**Task prompt**
Using the records that follow, tally the lines containing the word "right" and state only the count.

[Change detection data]
####

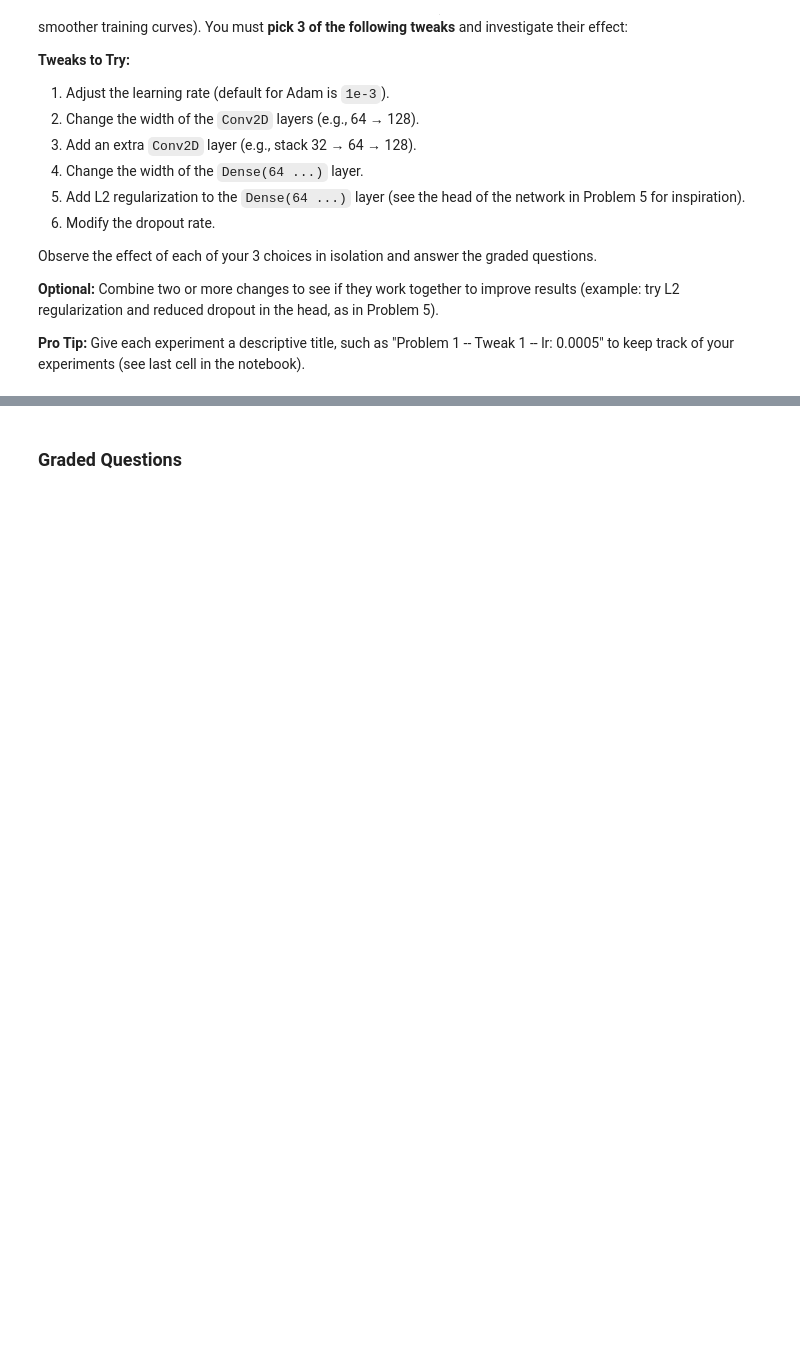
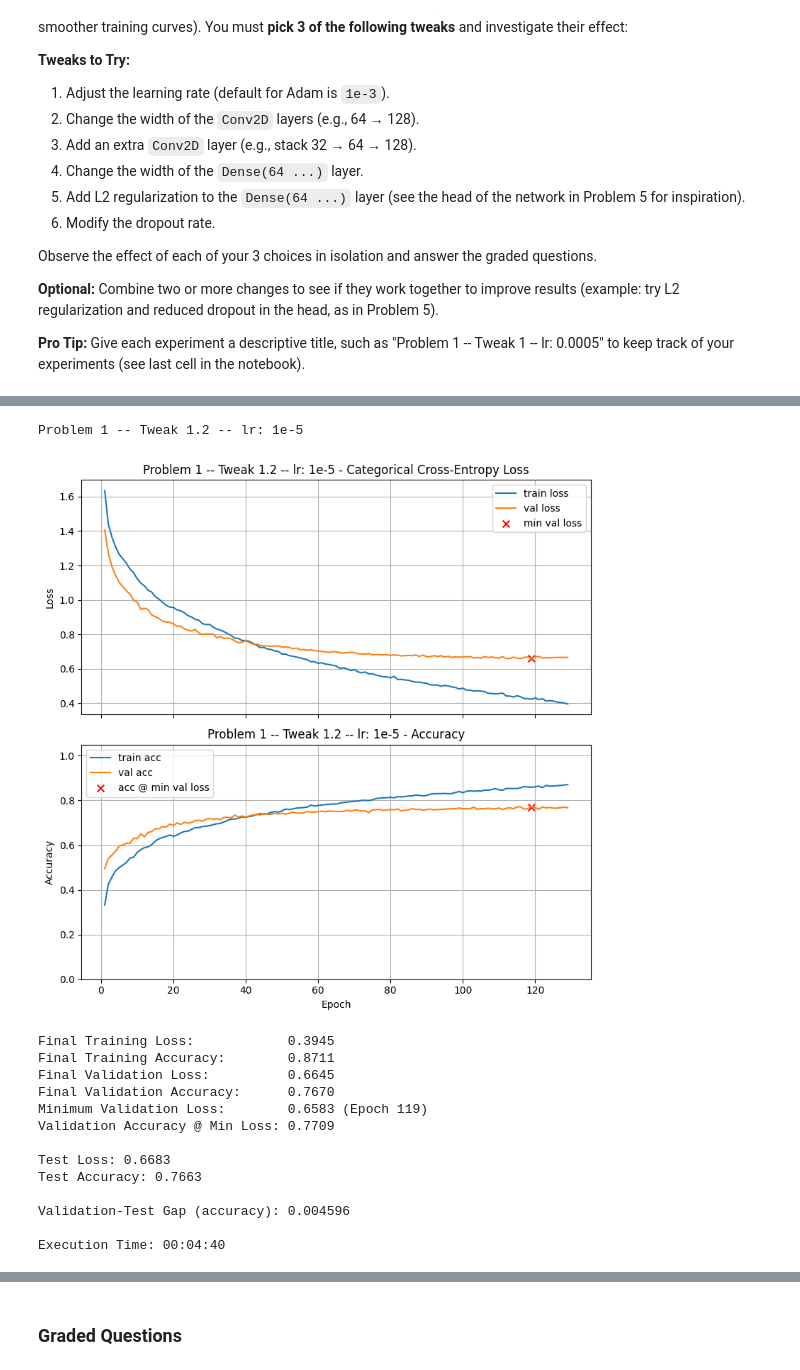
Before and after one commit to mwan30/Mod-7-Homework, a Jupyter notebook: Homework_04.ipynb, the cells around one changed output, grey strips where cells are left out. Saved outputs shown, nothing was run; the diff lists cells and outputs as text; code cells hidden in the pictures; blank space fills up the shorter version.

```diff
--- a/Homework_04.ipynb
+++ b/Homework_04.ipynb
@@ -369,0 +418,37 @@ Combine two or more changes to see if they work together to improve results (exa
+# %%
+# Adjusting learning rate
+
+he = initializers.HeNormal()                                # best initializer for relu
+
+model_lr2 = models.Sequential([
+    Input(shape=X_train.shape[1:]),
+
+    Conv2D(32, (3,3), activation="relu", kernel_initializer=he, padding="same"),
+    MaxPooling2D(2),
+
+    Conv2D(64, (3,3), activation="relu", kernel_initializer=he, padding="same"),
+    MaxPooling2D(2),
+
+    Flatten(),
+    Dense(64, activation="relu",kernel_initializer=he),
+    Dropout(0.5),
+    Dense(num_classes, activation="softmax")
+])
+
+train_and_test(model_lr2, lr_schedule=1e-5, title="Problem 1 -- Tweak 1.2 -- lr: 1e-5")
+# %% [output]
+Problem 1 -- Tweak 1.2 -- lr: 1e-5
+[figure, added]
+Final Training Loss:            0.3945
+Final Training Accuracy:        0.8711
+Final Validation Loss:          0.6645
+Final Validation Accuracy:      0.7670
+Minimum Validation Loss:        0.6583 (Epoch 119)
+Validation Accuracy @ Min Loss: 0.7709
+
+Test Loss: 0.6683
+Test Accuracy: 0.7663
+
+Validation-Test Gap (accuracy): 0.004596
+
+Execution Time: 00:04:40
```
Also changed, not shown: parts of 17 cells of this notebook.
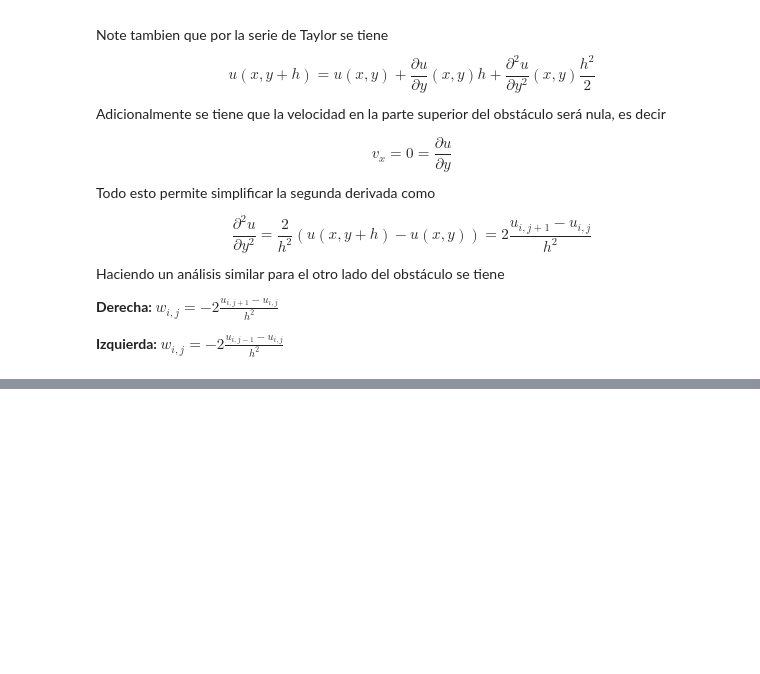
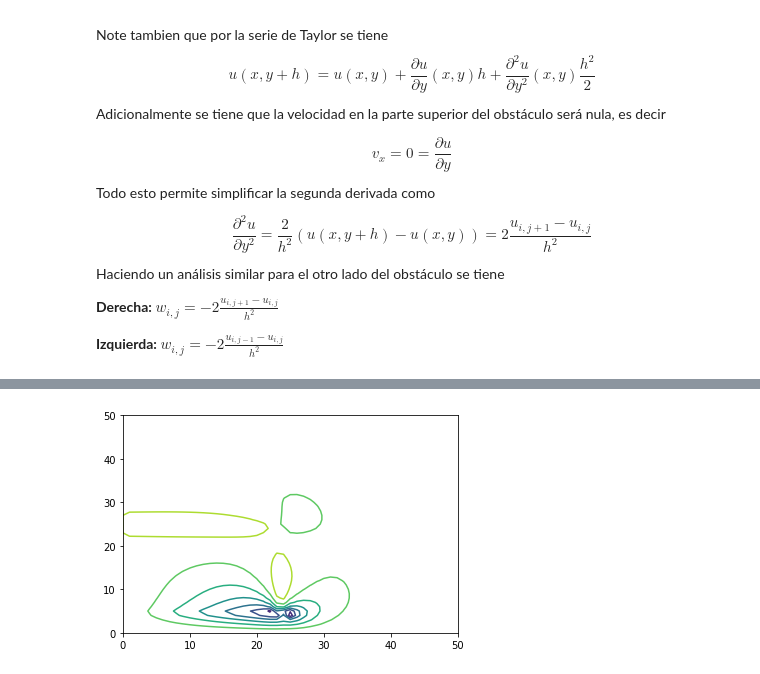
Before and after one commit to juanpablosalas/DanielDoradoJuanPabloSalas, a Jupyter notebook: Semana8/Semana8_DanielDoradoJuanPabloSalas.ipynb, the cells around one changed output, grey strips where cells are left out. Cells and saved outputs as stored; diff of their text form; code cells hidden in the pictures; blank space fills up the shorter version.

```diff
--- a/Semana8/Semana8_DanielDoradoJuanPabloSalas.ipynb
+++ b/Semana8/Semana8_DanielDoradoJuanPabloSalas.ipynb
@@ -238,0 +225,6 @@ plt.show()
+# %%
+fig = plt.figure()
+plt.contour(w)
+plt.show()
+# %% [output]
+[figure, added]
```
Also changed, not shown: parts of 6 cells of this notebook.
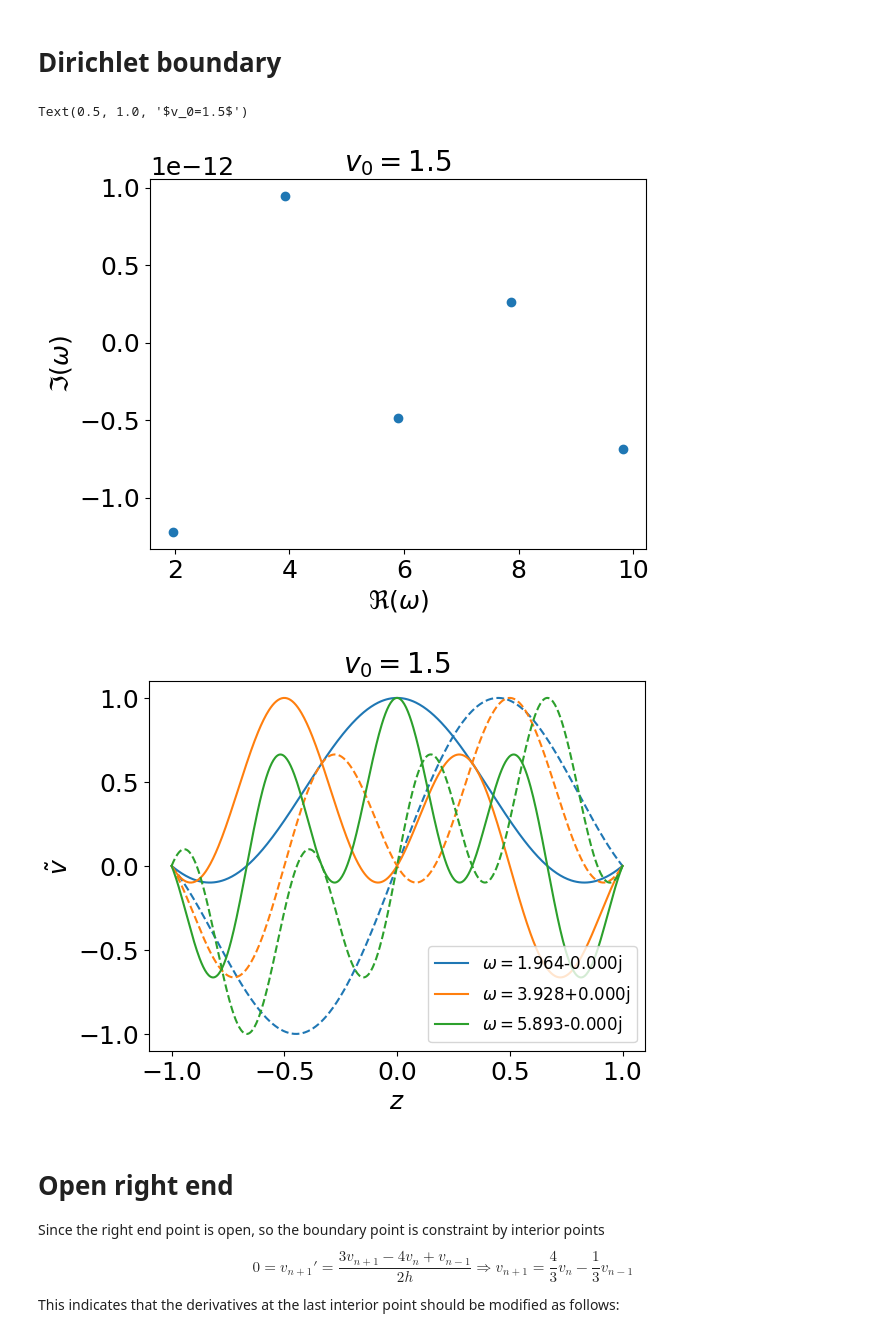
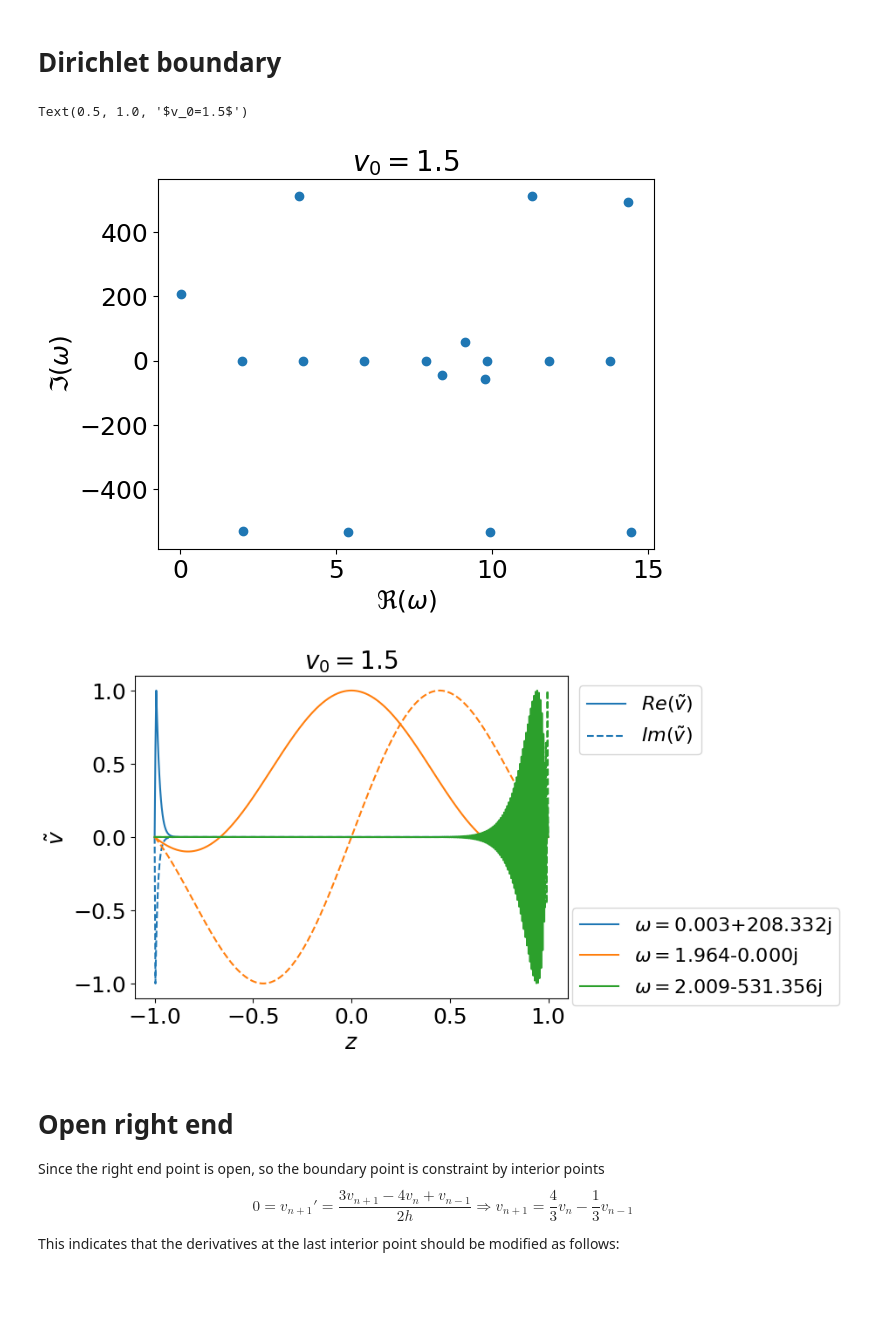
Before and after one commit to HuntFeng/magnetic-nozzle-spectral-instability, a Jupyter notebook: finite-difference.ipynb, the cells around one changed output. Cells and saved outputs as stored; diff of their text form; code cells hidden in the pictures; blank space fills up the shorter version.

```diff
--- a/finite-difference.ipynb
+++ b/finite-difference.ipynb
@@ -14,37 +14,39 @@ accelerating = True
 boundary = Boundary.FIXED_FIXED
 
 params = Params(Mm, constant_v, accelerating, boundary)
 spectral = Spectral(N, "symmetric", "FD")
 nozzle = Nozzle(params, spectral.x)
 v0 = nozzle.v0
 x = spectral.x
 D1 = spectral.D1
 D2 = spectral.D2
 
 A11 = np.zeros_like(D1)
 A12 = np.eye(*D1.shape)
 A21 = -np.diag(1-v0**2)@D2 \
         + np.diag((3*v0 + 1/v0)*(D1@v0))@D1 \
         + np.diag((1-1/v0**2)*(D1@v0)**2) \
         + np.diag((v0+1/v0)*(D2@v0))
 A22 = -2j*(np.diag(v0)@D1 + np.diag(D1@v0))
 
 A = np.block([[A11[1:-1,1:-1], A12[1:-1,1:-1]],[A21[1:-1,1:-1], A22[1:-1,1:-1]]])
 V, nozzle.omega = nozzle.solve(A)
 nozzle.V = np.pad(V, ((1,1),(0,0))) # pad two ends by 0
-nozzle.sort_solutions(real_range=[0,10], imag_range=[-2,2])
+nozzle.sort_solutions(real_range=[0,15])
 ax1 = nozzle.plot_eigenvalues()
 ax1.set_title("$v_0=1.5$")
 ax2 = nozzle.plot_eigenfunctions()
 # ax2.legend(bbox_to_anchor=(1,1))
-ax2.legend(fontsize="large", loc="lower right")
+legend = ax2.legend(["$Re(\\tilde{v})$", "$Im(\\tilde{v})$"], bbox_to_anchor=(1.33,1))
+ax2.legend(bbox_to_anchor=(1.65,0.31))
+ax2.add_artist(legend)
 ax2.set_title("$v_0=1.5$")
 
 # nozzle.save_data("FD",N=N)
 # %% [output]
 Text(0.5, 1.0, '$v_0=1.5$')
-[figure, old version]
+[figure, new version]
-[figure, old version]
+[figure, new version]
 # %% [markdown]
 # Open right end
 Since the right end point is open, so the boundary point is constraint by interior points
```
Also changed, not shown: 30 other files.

####

**Output**
3